Poinsettias, amaryllis, Christmas cactus, pines and spruce are all plants we use to decorate our homes for the holidays. Their colors provide a sense of joy during a time when the outdoor garden is drab, if not dormant.
Poinsettias can bring extended holiday color into a home with just a little effort. These plants might be considered persnickety, but they really only require a couple of things to look their best.
Poinsettias will hold their color best if you provide nighttime temperatures in the 60s, and temperatures not exceeding 75 during the day. Placing these plants in the brightest naturally lit room of the house will be the best bet for great color.
Proper watering for poinsettias is a must. Watering too much will cause the plants to quickly decline in health, while not watering enough will cause them to drop foliage. A good rule for this is to check the soil each day by sticking your finger into the potting mix. When the mix begins to feel dry just below the surface, it's time to water. Always empty the drainage saucer after the water has percolated through the plant, so the roots will not stay too wet.
The blossoms of the amaryllis plant are also synonymous with the season. Large, colorful blooms can last three to four weeks with a little TLC. Like the poinsettia, this plant prefers cooler nights and warmer days. Watering doesn't have to be quite as precise as with the poinsettia, but too much or too little should be avoided if possible. After the plant begins to show its blooms, move it to a cooler room with less sunlight. This will extend the time the blooms will last.

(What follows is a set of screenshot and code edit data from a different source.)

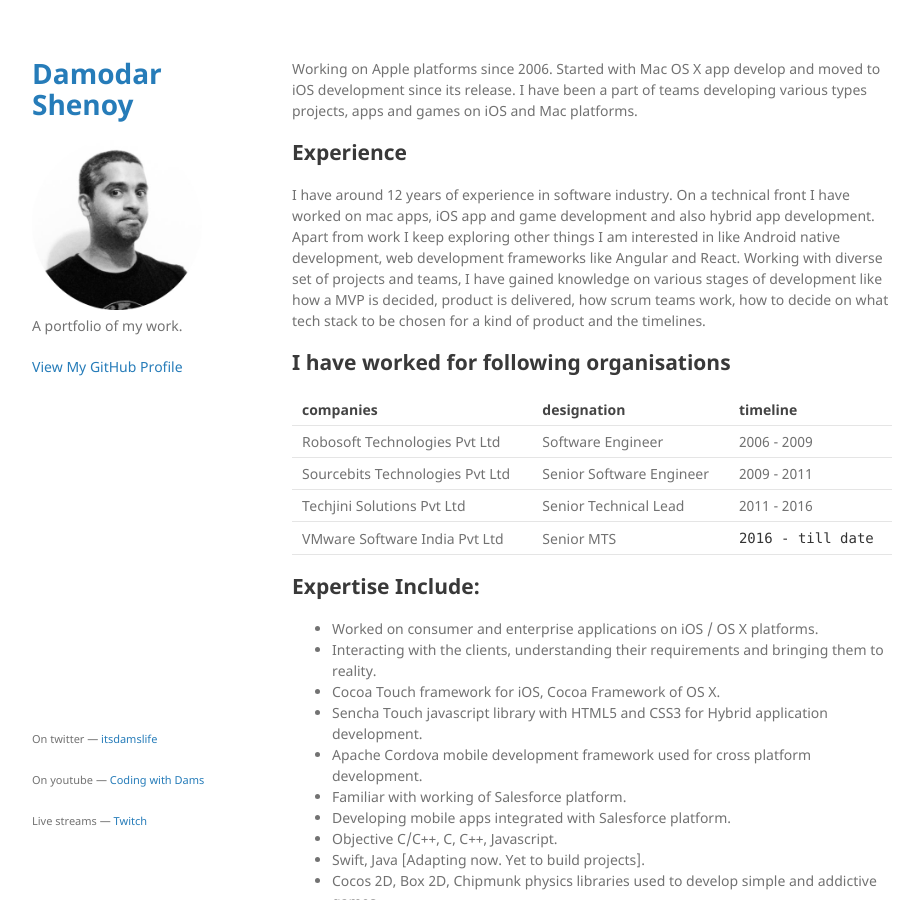
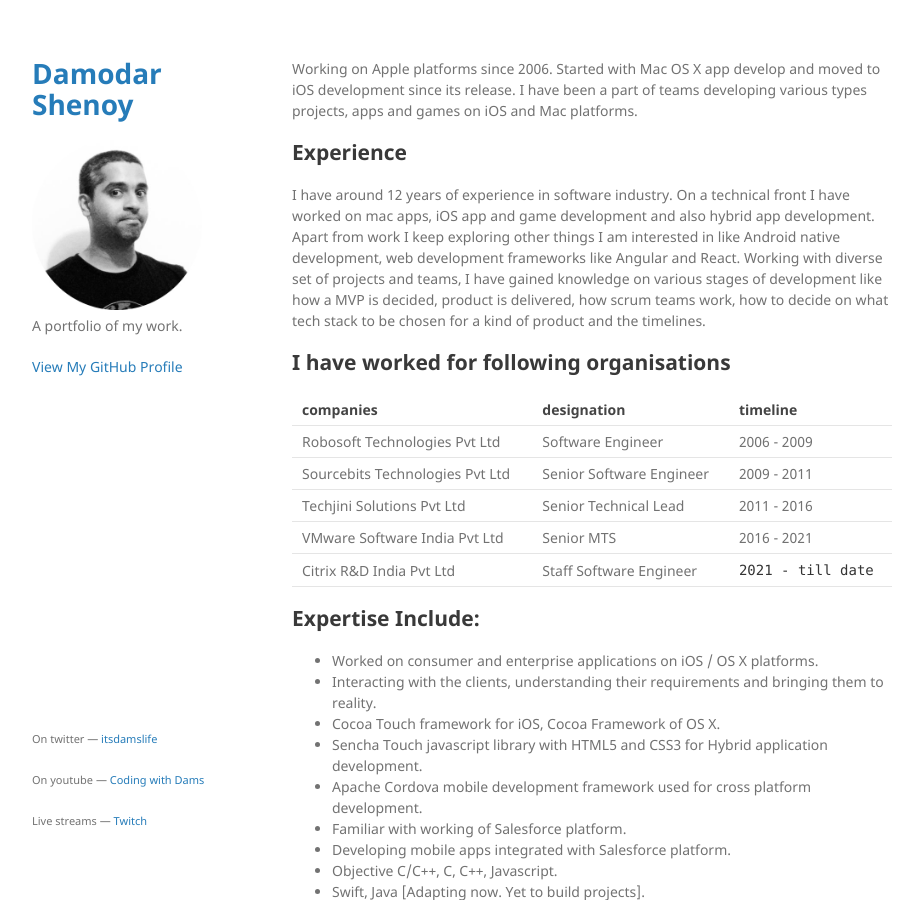
Before and after one commit to itsdamslife/itsdamslife.github.com, a Jekyll site: the page built from index.md, in a window 1280 px wide and 900 px high. Shown: the whole window, without its empty margins (178-1101 px from the left). Built offline with Jekyll 4.4.1, drawn with Linux system fonts in a browser that asks for light colours.

Commit message:
Updated job changes
added end date to vmware job and start of citrix job

```diff
--- a/index.md
+++ b/index.md
@@ -15,7 +15,8 @@ I have around 12 years of experience in software industry. On a technical front
 | Robosoft Technologies Pvt Ltd | Software Engineer | 2006 - 2009 |
 | Sourcebits Technologies Pvt Ltd | Senior Software Engineer | 2009 - 2011 |
 | Techjini Solutions Pvt Ltd | Senior Technical Lead | 2011 - 2016 |
-| VMware Software India Pvt Ltd | Senior MTS | `2016 - till date` |
+| VMware Software India Pvt Ltd | Senior MTS | 2016 - 2021 |
+| Citrix R&D India Pvt Ltd | Staff Software Engineer | `2021 - till date` |
 
 ## Expertise Include:
 * Worked on consumer and enterprise applications on iOS / OS X platforms.
```
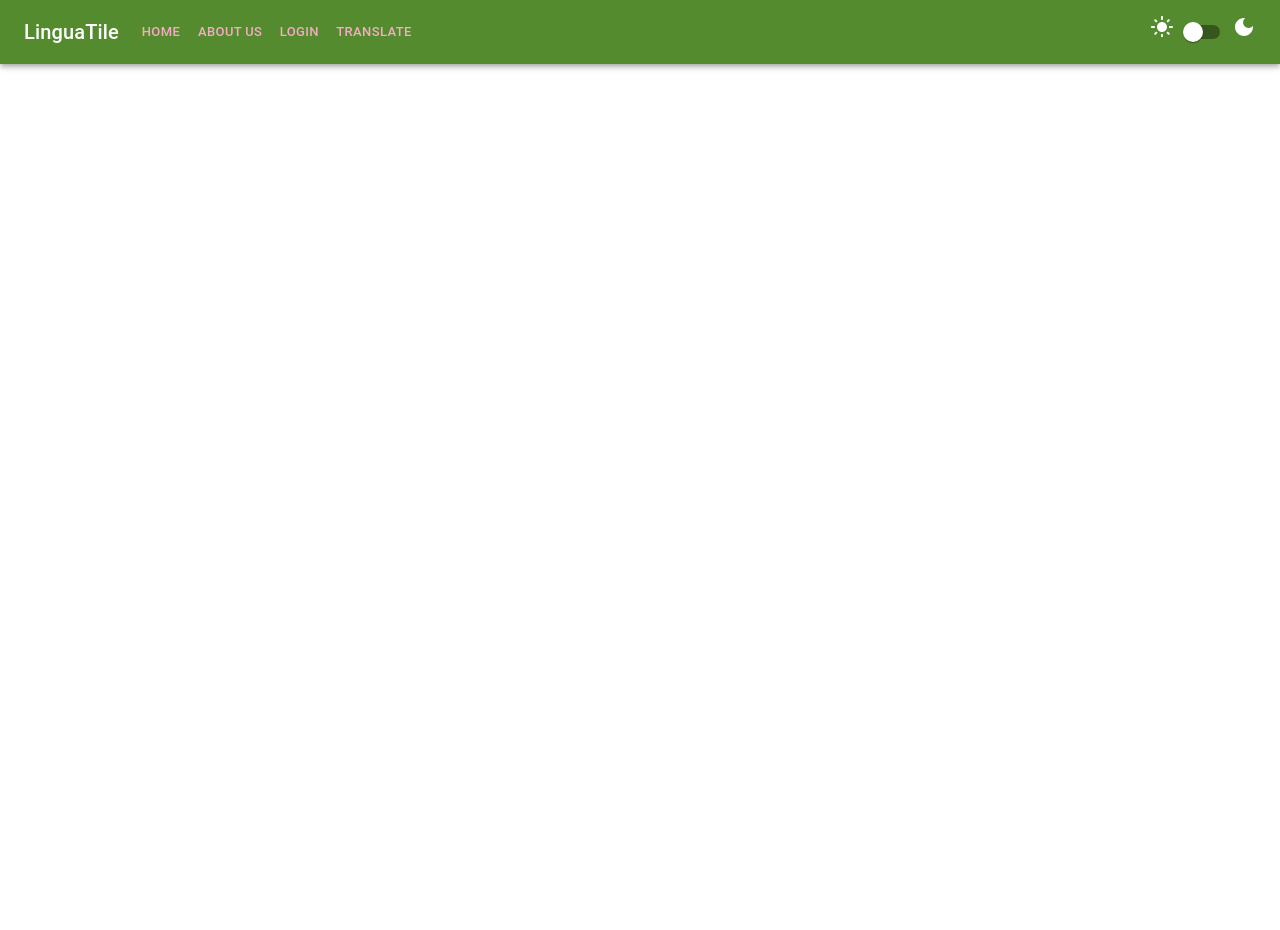
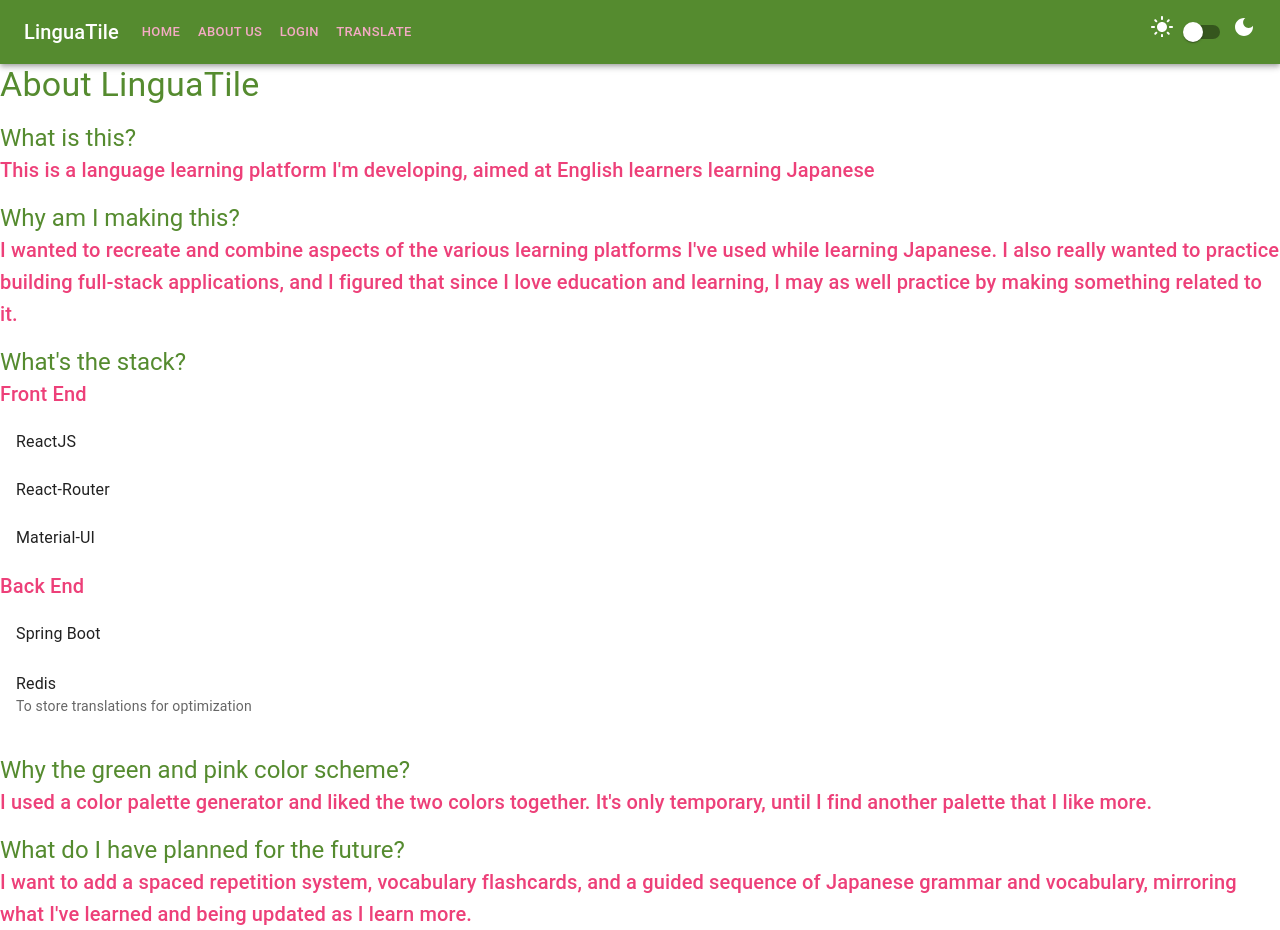
Before and after one commit to zliel/lingua-tile, a React (Create React App) app: page /about in a window 1280 px wide. Before the commit the page ends 800 px from the top, so only its background shows below. Built offline with nearby package versions, Linux system fonts and the light colour scheme.

Commit message:
Added a basic "About" page

```diff
--- a/src/App.js
+++ b/src/App.js
@@ -6,6 +6,7 @@ import NavBar from "./Components/NavBar";
 import {BrowserRouter} from "react-router-dom";
 import Home from "./Routes/Home";
 import Translate from "./Routes/Translate";
+import About from "./Routes/About";
 
 const lightTheme = createTheme({
   palette: {
@@ -47,6 +48,7 @@ function App() {
   const AppRoutes = () => useRoutes([
     { path: "/", element: <Home/>},
     { path: "/home", element: <Home/>},
+    { path: "/about", element: <About />},
     { path: "/translate", element: <Translate />}
   ])
 
--- a/src/Routes/About.js
+++ b/src/Routes/About.js
@@ -0,0 +1,69 @@
+import React from 'react';
+import {Grid, List, ListItem, ListItemText, Typography} from "@mui/material";
+
+function About() {
+    return (
+        <Grid container alignSelf={"center"} justify={"center"} gap={2} direction={"column"}>
+            <Grid item sm>
+                <Typography variant={"h4"} color={"primary"}>
+                    About LinguaTile
+                </Typography>
+            </Grid>
+
+            <Grid item sm>
+                <Typography variant={"h5"} color={"primary"}>What is this?</Typography>
+                <Typography variant={"h6"} color={"secondary"}>This is a language learning platform I'm developing, aimed at English learners learning Japanese</Typography>
+            </Grid>
+
+            <Grid item sm>
+                <Typography variant={"h5"} color={"primary"}>Why am I making this?</Typography>
+                <Typography variant={"h6"} color={"secondary"}>I wanted to recreate and combine aspects of the various learning platforms I've used while learning Japanese.
+                    I also really wanted to practice building full-stack applications, and I figured that since I love education and learning, I may as well practice by making something related to it.
+                </Typography>
+            </Grid>
+
+            <Grid item sm>
+                <Typography variant={"h5"} color={"primary"}>What's the stack?</Typography>
+                <Typography variant={"h6"} color={"secondary"}>Front End</Typography>
+                <List>
+                    <ListItem>
+                        <ListItemText primary={"ReactJS"}/>
+                    </ListItem>
+                    <ListItem>
+                        <ListItemText primary={"React-Router"}/>
+                    </ListItem>
+                    <ListItem>
+                        <ListItemText primary={"Material-UI"}/>
+                    </ListItem>
+                </List>
+
+                <Typography variant={"h6"} color={"secondary"}>Back End</Typography>
+                <List>
+                    <ListItem>
+                        <ListItemText primary={"Spring Boot"} />
+                    </ListItem>
+                    <ListItem>
+                        <ListItemText primary={"Redis"} secondary={"To store translations for optimization"}/>
+                    </ListItem>
+                </List>
+            </Grid>
+
+            <Grid item sm>
+                <Typography variant={"h5"} color={"primary"}>Why the green and pink color scheme?</Typography>
+                <Typography variant={"h6"} color={"secondary"}>I used a color palette generator and liked the two colors together.
+                    It's only temporary, until I find another palette that I like more.
+                </Typography>
+            </Grid>
+
+            <Grid item sm>
+                <Typography variant={"h5"} color={"primary"}>What do I have planned for the future?</Typography>
+                <Typography variant={"h6"} color={"secondary"}>I want to add a spaced repetition system, vocabulary
+                    flashcards, and a guided sequence of Japanese grammar and vocabulary, mirroring what I've learned
+                    and being updated as I learn more.
+                </Typography>
+            </Grid>
+        </Grid>
+    );
+}
+
+export default About;
```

Christmas cactus isn't quite as showy as the poinsettia or amaryllis plant. However, since it's easier to grow year-round, it brings holiday color into many homes. These plants are not so touchy about temperature. To perform best, the plants need bright, indirect light and constantly moist soil. They also don't like to be too crowded in the post, so if the number of flowers on your plants have diminished this year, spring would be a good time to move them into a larger pot.
For many of us, the most colorful plant we bring into the home during this season is a Christmas tree, and whether it's a pine or a spruce, there are a few things we need to do to keep it looking its best.
If you want to use a live tree this season, to be incorporated into the landscape after the holidays, you'll need to plan ahead and understand that this tree will be a short-term decoration in the home.
Live trees can be purchased either growing in a container, or balled and burlapped. They should not stay in the warm temperatures of your home for more than three or four days. Staying inside longer than that can cause damage to the tree when it's moved back outside to cold temperatures.
Make sure you have a hole dug before the ground is frozen. Store the soil you'll use to backfill the plant in a location where it won't freeze solid.
If the ground is already frozen, and you don't have a hole dug, but you still want to use a live tree, find a place in the garden where the tree will be out of the way, in which the plant ball or container can be covered with mulch to hold it until it can be planted.
After moving the live tree out of the house, let it adjust to the cooler weather in an unheated garage or other protected area before going to the unprotected home.